|By: DSWright Tuesday May 28, 2013 9:25 am|
To drone or not to drone? President Barack Obama recently demonstrated his most valuable political talent – fooling liberals into supporting Bush policies under another name. Obama’s latest soliloquy on his personal struggles in justifying his actions as president hit just the right tone for every establishment apologist liberal. Yes Obama was carrying on Bush Administration policies and in some cases introducing even worse violations of civil rights, but he is really struggling with it. He is really giving it a lot of thought. And really, isn’t that what matters?
|By: masaccio Sunday December 30, 2012 10:30 am|
There is more than one kind of authority, and we can all learn.
|By: David Dayen Tuesday December 18, 2012 3:10 pm|
You will hear virtually nobody claim that chained CPI represents a more accurate way of determining the cost of living for senior citizens on Social Security, because if they were honest about it, they would tailor an inflation index to the real costs of seniors. The only benefit to chained CPI is that it saves the government money at the expense of senior citizens. That’s it. It’s a back-door way of lowering the benefit.

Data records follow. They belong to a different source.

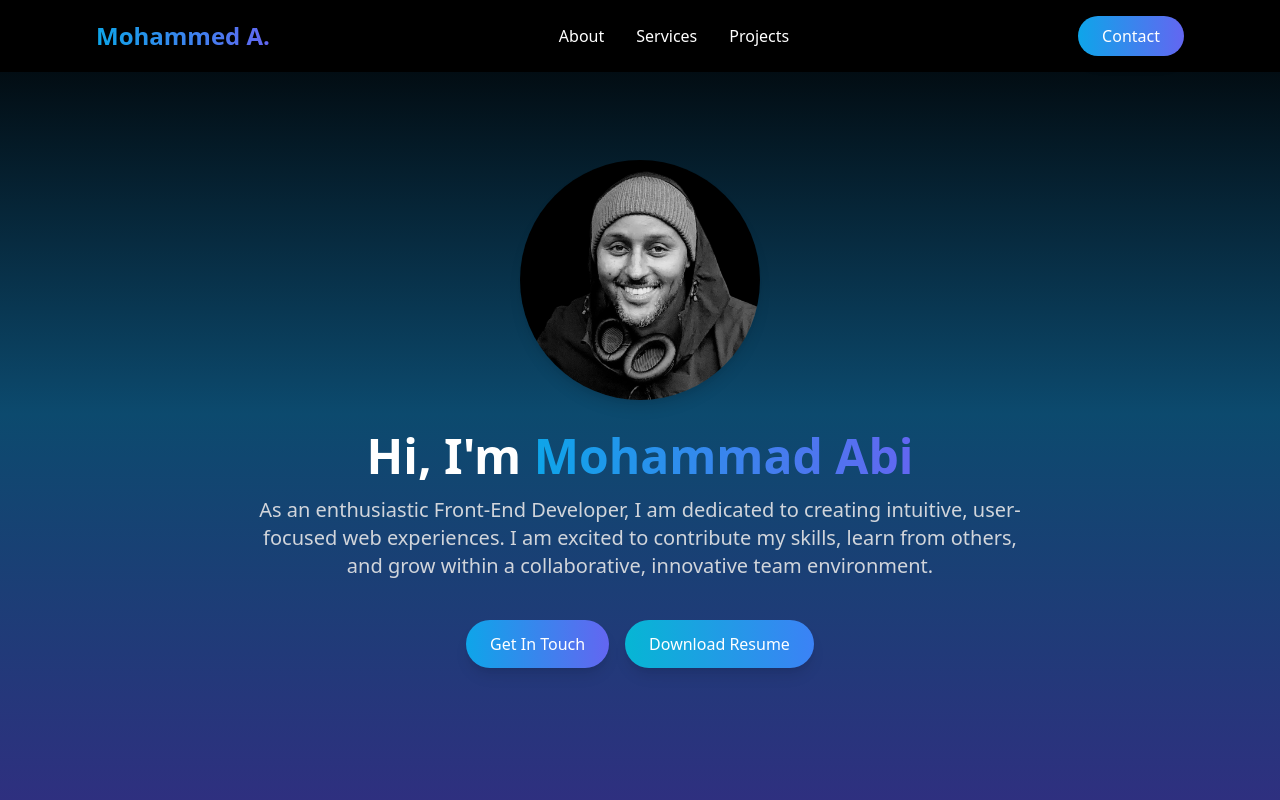
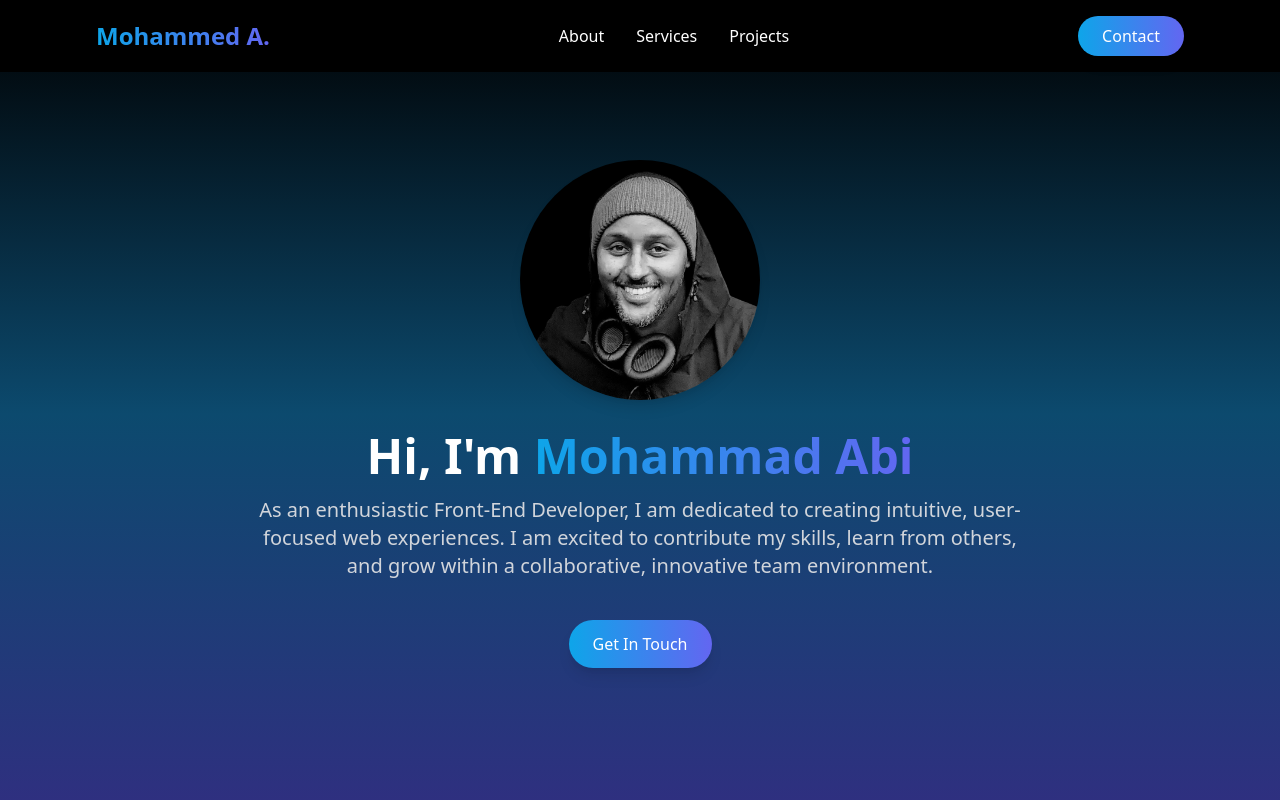
Before and after one commit to MohammedAbi/Personal-Portfolio-Website-with-React-Vite-and-Tailwind-CSS, a React (Vite) app: page / in a window 1280 px wide. Shown: the top 800 px of the page. Built offline with nearby package versions, Linux system fonts and the light colour scheme.

Commit message:
Removed contact and Resume button

```diff
--- a/src/App.jsx
+++ b/src/App.jsx
@@ -3,7 +3,6 @@ import Hero from "./components/Hero";
 import About from "./components/About";
 import Service from "./components/Service";
 import Projects from "./components/Projects";
-import Contact from "./components/Contact";
 import Footer from "./components/Footer";
 
 function App() {
@@ -14,7 +13,6 @@ function App() {
       <About />
       <Service />
       <Projects />
-      <Contact />
       <Footer />
     </div>
   );
--- a/src/components/Hero.jsx
+++ b/src/components/Hero.jsx
@@ -40,14 +40,14 @@ function Hero() {
           Get In Touch
         </a>
         {/* Resume Button */}
-        <a
+        {/* <a
           href={ResumeFile}
           download="Mohammad_Abi_Resume.pdf"
           className="bg-gradient-to-r from-cyan-500 to-blue-500 text-white px-6 py-3 rounded-full
             shadow-lg transform transition-transform duration-300 hover:scale-110 hover:shadow-xl"
         >
           Download Resume
-        </a>
+        </a> */}
       </div>
     </div>
   );
```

|By: mattreichel Monday October 22, 2012 1:00 pm|
Judging from the Twitter-sphere, the presidential election is an addiction for some: akin to alcoholism, but a lot less fun. This affliction actually runs much deeper than the election itself, though it presents its symptoms most acutely in these final weeks of the bullshit extravaganza. Its subjects are likely to engage in incessantly vacuous chatter in this arrogant “have you heard?” tone. They prattle on, eventually driven to hysterics about the assured doom the country will face if their perceived foe prevails.
|By: Kevin Gosztola Tuesday October 9, 2012 1:10 pm|
Mother Jones’ Kevin Drum thinks a problem for liberals is that they need hacks.
|By: Kevin Gosztola Friday September 21, 2012 6:00 am|
The ten issues highlighted are: mass incarceration and the drug war, the housing market, the India/Pakistan conflict, overfishing, global disease and malnutrition, internet privacy, America’s security state and shadow wars, factory farming, civil war in the Democratic Republic of the Congo, and segregation by race and class in education.
|By: masaccio Sunday August 12, 2012 10:40 am|
Here’s my question for Sean Wilentz: where are these liberals in the power elite? Where are their liberal proposals for change we can live with short of radical transformation?
|By: Kevin Gosztola Sunday June 3, 2012 6:45 am|
This morning, Chris Hayes did a segment on his show that examined President Barack Obama’s reported “kill list,” whether the number of civilians being killed by drones is being hidden from the American public, and whether the program is, in fact, legal as the Obama administration claims. The segment aired just days after a major story by the New York Times on the “kill list” catapulted US drone policy into the national conversation. It also was one of the few segments that MSNBC aired on the Obama administration’s drone program all week.
Colonel Jack Jacobs, MSNBC military analyst, Hina Shamsi from the ACLU’s National Security Project, Jeremy Scahill of The Nation magazine and Josh Treviño of the Texas Public Policy Foundation appeared on the program for the discussion.